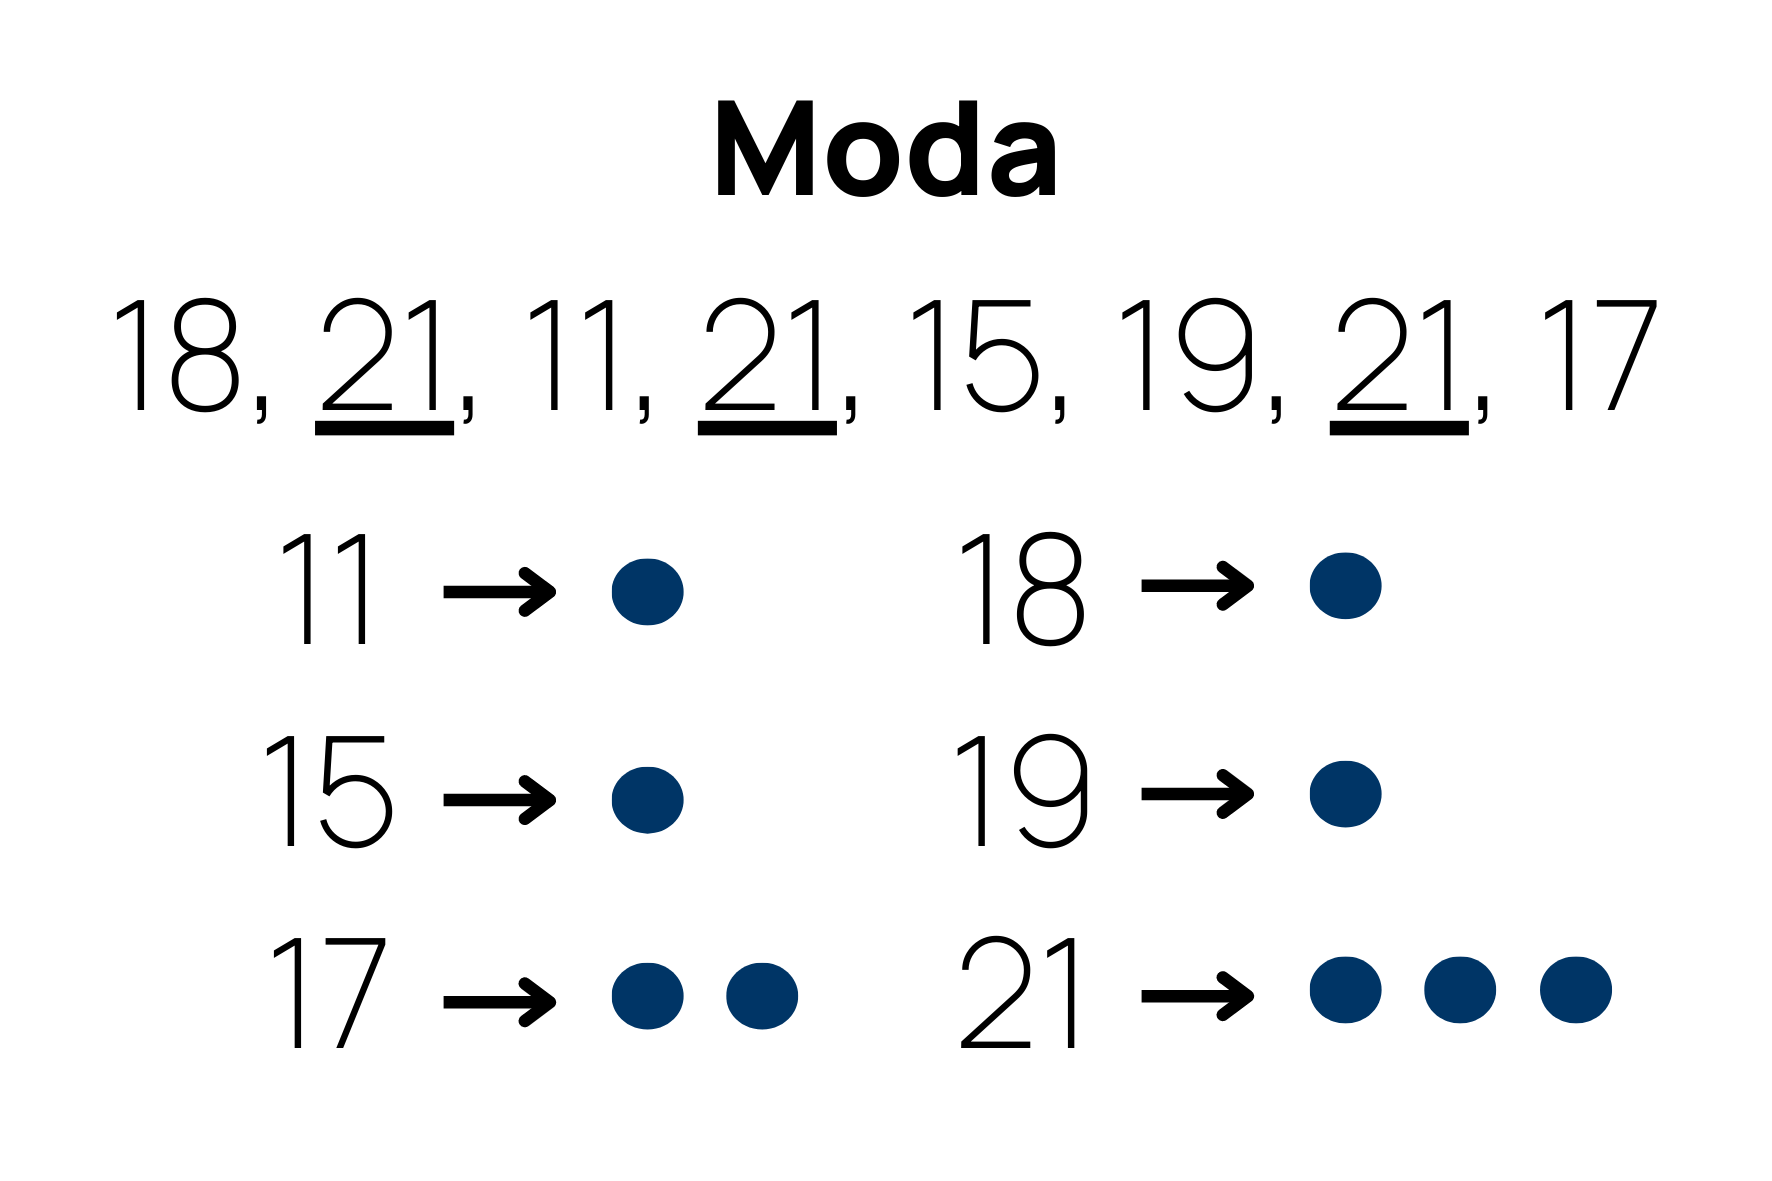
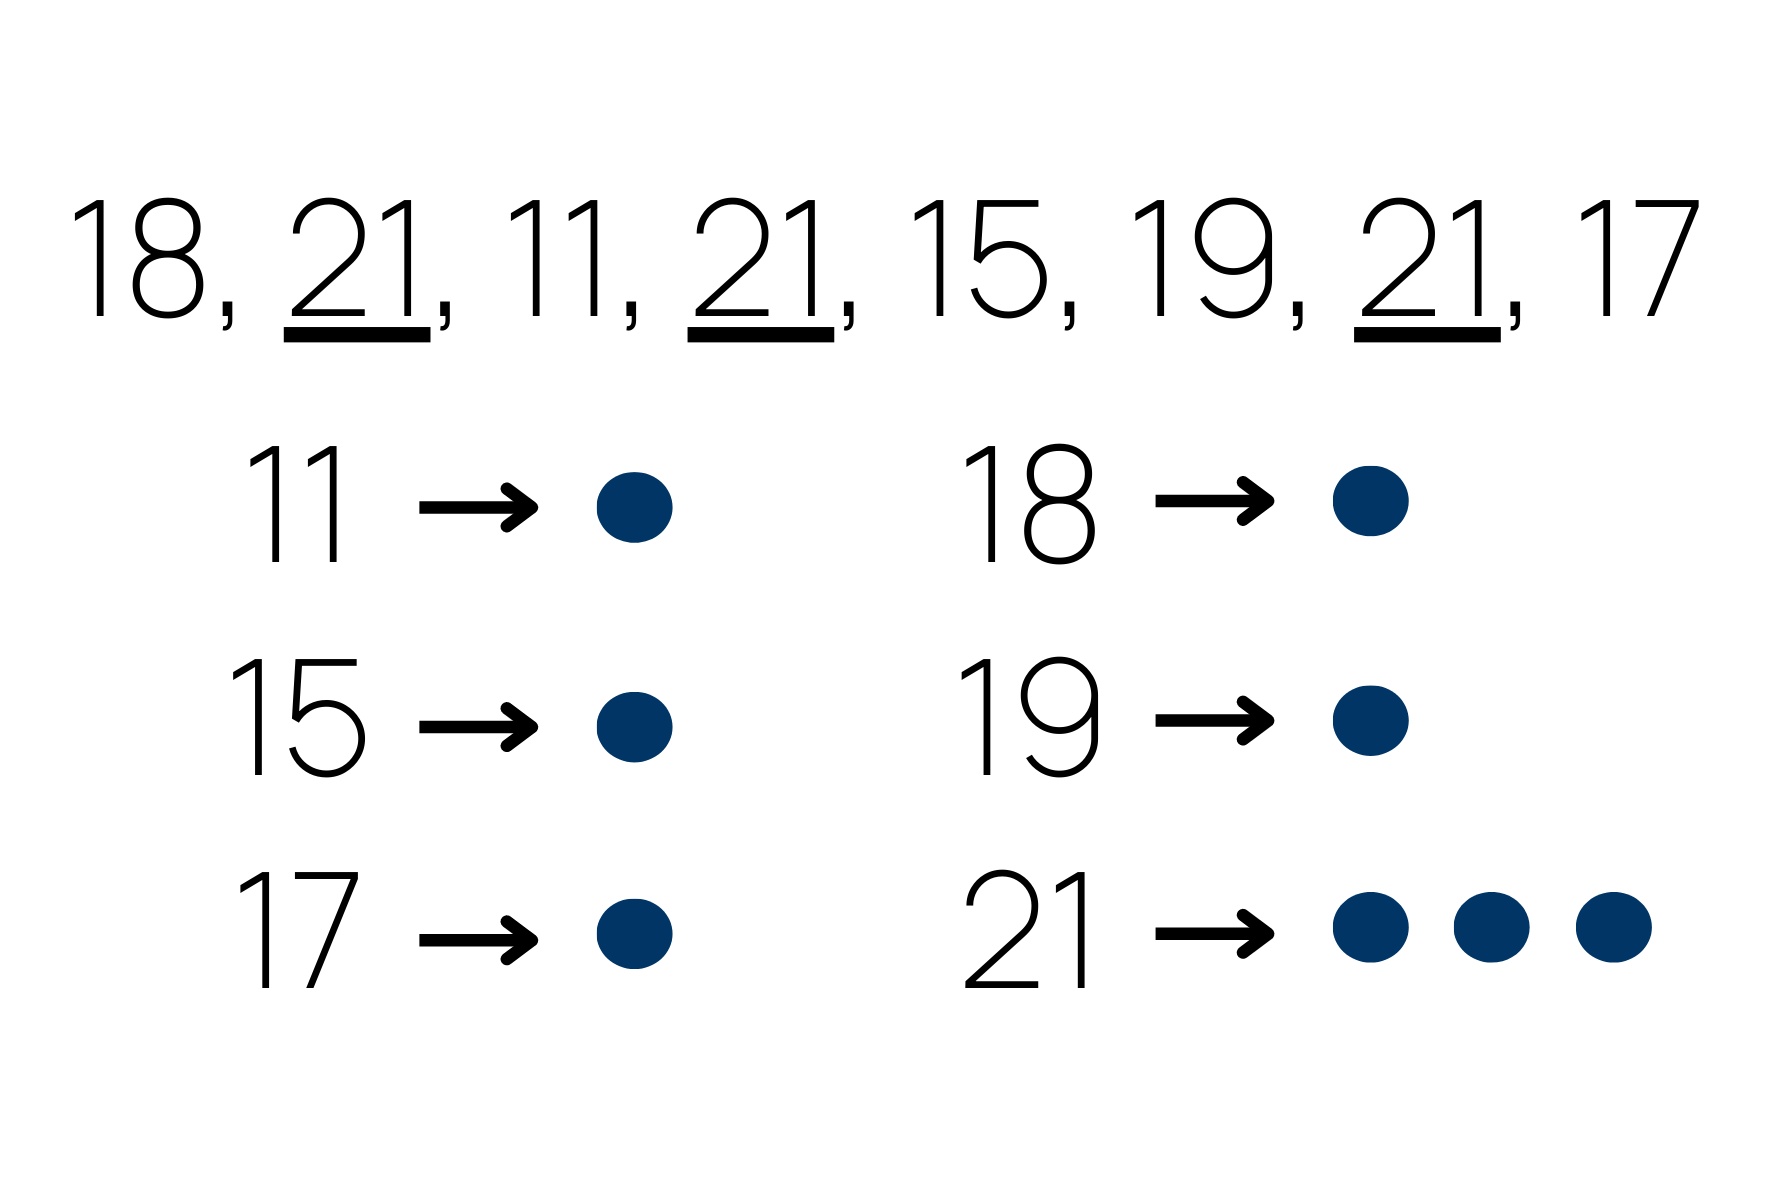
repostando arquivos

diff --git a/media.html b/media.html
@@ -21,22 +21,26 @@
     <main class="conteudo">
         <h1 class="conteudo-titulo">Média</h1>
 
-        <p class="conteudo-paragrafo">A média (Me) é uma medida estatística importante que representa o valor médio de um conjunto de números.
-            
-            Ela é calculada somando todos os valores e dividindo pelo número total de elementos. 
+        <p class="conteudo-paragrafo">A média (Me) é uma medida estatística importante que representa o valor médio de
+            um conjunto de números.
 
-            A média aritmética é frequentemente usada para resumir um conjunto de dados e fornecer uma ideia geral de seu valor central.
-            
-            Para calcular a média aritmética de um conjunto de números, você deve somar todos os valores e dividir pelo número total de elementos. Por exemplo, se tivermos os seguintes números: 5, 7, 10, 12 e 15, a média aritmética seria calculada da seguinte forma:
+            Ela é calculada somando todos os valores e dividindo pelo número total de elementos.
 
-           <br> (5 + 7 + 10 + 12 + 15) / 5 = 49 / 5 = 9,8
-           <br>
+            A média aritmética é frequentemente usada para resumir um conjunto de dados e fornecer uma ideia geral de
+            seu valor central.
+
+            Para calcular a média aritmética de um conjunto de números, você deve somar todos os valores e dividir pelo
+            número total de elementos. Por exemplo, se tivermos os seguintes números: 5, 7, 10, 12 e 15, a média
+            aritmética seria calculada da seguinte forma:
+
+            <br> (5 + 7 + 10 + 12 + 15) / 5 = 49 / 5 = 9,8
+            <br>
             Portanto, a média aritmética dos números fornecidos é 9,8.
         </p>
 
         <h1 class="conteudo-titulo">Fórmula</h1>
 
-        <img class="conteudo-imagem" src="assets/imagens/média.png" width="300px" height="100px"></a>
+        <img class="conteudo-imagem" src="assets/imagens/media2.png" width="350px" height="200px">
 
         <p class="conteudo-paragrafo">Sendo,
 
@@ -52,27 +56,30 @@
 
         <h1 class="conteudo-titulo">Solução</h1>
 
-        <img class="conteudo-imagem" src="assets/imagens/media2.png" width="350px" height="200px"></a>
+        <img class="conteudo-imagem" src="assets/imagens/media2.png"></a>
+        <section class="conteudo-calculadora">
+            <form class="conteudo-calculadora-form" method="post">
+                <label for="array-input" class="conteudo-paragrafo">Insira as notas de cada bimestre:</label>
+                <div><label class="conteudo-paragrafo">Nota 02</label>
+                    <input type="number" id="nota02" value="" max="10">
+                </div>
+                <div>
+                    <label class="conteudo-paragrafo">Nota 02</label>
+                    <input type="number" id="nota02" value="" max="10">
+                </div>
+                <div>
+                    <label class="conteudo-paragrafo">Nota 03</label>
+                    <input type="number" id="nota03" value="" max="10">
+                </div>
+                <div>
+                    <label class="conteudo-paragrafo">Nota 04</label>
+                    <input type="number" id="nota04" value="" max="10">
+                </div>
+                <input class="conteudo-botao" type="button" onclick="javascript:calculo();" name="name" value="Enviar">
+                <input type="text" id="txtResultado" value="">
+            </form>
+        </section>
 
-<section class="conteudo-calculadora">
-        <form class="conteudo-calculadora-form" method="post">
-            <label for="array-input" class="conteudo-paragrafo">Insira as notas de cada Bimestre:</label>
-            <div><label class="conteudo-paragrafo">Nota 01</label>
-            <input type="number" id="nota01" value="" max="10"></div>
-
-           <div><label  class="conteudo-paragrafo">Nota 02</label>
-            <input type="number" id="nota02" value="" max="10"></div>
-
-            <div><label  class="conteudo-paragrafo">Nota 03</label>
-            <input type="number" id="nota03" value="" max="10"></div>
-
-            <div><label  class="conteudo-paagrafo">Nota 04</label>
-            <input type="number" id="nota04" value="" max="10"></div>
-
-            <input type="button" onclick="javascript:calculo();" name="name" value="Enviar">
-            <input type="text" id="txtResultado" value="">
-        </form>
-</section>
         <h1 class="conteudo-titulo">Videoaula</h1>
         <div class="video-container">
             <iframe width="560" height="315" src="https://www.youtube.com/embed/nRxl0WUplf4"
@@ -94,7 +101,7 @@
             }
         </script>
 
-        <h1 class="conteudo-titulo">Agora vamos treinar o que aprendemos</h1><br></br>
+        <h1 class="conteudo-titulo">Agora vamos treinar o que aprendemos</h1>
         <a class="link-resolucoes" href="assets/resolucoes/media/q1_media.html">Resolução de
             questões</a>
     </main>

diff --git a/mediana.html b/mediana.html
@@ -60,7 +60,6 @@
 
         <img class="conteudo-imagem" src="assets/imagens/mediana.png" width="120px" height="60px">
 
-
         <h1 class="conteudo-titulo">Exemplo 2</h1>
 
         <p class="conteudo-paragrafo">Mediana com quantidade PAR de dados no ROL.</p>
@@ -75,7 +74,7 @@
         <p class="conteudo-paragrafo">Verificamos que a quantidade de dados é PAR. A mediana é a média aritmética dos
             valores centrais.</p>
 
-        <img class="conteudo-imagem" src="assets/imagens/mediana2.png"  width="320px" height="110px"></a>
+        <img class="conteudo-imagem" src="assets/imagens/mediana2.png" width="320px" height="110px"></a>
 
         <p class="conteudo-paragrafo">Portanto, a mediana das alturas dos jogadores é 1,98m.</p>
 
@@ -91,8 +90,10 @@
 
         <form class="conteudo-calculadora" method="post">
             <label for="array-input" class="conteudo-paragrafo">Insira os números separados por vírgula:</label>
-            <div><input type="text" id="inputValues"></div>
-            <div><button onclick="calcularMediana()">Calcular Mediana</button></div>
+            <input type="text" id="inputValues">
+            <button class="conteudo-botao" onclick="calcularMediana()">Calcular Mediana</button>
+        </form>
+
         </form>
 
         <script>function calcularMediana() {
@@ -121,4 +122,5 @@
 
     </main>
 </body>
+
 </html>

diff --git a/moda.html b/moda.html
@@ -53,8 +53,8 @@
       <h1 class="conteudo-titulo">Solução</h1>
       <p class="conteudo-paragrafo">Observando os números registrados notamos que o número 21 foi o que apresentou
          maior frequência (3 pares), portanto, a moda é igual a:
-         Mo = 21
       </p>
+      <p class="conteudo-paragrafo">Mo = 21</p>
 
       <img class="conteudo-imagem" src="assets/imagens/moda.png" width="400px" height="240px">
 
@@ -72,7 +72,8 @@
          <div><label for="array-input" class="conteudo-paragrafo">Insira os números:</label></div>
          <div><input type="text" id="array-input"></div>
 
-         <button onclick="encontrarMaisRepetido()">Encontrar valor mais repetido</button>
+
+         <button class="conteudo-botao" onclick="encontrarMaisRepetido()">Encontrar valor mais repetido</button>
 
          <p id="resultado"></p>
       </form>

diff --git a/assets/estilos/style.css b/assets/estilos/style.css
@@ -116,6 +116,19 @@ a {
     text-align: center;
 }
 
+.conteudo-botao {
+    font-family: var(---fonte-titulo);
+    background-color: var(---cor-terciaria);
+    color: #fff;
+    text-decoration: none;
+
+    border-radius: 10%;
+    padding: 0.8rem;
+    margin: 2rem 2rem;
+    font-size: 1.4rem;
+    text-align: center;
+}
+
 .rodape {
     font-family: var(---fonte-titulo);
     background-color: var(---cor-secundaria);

* What the task requires *
Scan the data above for the string "pelo" and copy each line where it appears.

* Response box *
-            Ela é calculada somando todos os valores e dividindo pelo número total de elementos. 
-            Para calcular a média aritmética de um conjunto de números, você deve somar todos os valores e dividir pelo número total de elementos. Por exemplo, se tivermos os seguintes números: 5, 7, 10, 12 e 15, a média aritmética seria calculada da seguinte forma:
+            Ela é calculada somando todos os valores e dividindo pelo número total de elementos.
+            Para calcular a média aritmética de um conjunto de números, você deve somar todos os valores e dividir pelo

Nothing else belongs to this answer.